The Southern Gas Corridor will start pumping gas from the Caspian Sea to Europe by 2020, its backers said yesterday (23 February), despite the risk of delays to this option for reducing dependence on Russia.
Politicians and ministers meeting in Baku backed the $40 billion, 3,500-km chain of pipelines, a step towards curbing Russia’s one-third share of Europe’s natural gas market.
The Trans Adriatic Pipeline (TAP) is the project’s end piece, joining up with the Trans Anatolian Pipeline at the Turkish border, then crossing Greece and Albania to reach Italy.
But the slow pace of work in Italy’s Puglia region and growing concern over Azerbaijan’s ability to honour its supply commitments – it faces domestic shortfalls – have knocked confidence in the project.
Sponsors sought to soothe concerns. Italian Industry Minister Carlo Calenda said that work to clear a major hurdle to establishing TAP’s landing point in southern Italy – a grove of more than 200 ancient olive trees – would begin on Monday (27 February).
The trees stand in the way of Europe’s best hope of realising a decade-long plan to open the continent to new gas suppliers.
Local authorities want the pipeline re-routed away from the grove, which includes trees thought to be more than 400 years old. That could delay a project meant, in three years, to carry the equivalent of 10 percent of Europe’s Russian energy imports.
“There are no problems with the construction of the Italian section of the TAP pipeline,” Calenda told reporters in Baku, the capital of Azerbaijan.
In a largely unified front, Azeri President Ilham Aliyev pledged to implement the Southern Gas Corridor on time, saying delays would be unacceptable, though even he seemed to make pointed reference to hold ups on the Italian end.
“Someone can seek excuses in ecological problems, but I’m sure that all ecological standards are fully respected and the project will be implemented in time,” Aliyev said.
European Commission Vice-President Maroš Šefčovič said talks were under way about replanting the trees on time.

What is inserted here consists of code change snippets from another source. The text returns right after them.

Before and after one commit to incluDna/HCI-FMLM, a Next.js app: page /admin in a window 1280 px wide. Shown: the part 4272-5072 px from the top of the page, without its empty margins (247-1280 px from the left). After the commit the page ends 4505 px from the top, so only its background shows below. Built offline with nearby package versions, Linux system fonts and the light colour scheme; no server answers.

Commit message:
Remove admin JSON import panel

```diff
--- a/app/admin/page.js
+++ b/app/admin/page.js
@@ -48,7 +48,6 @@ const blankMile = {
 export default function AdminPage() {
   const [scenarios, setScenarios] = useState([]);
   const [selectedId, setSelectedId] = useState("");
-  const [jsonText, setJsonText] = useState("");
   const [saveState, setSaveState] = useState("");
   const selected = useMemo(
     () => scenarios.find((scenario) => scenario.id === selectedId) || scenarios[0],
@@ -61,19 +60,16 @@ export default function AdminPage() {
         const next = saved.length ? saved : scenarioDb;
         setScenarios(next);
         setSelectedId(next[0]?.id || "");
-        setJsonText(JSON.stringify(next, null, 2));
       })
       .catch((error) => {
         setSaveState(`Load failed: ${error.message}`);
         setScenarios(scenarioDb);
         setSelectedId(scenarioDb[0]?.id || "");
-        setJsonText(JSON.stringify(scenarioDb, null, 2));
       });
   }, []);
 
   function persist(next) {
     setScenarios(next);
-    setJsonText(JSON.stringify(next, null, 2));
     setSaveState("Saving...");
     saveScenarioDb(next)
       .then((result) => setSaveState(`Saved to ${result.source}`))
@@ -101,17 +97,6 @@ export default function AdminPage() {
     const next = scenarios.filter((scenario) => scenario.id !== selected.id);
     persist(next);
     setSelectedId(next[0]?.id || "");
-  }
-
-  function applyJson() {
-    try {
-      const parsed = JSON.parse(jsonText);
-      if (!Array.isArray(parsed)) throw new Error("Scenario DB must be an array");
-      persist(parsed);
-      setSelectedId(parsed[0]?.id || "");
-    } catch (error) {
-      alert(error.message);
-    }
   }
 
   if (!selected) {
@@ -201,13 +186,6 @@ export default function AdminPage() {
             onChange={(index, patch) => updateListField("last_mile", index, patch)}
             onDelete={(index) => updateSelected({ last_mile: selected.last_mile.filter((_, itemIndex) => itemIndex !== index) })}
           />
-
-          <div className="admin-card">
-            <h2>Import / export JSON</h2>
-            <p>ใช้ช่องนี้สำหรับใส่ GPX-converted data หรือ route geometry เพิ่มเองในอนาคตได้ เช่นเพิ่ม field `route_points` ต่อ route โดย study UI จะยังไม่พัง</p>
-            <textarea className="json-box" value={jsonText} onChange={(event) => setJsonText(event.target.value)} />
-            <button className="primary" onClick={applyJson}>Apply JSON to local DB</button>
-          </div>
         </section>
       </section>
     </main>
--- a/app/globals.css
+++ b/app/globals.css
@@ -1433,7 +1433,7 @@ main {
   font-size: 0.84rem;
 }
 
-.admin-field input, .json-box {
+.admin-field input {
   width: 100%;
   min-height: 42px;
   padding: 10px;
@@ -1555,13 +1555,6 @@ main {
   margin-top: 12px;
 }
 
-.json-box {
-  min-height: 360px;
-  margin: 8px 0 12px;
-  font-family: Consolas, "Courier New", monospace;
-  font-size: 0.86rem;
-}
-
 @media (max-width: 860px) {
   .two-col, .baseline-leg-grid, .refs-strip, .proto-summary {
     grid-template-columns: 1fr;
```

Azerbaijan is also considering using supplies from the Total-operated Absheron gas field in the Caspian Sea to fill out one of the world’s longest pipeline projects, easing concern over growing domestic shortfalls eating into the share left over for exports.
The BP-led consortium developing Azerbaijan’s giant Shah Deniz II gas field was until now solely responsible for filling the pipeline.
Elshad Nassirov, the vice president of Azerbaijan’s state-run oil company SOCAR, said the consortium developing Absheron had taken part for the first time in a meeting of the Southern Gas Corridor’s supervisory board on Thursday.
Azerbaijan’s Energy Minister Natig Aliyev said countries such as Bosnia and Herzegovina, Croatia and Montenegro seeking to join the Trans Adriatic Pipeline section offer new possibilities.
Under this scenario, one section of TAP would continue as planned across Greece, Albania and into Italy, while another part may feed into a separate link, known as the Ionian Adriatic Pipeline, in Albania to go up through the Balkans.
Aliyev said Azerbaijan could also export gas to Bulgaria once the Bulgaria-Greece interconnector (IGB) was completed in 2019.
A TAP spokeswoman said its route remained unchanged but acknowledged the possibility of spurs feeding into regional infrastructure.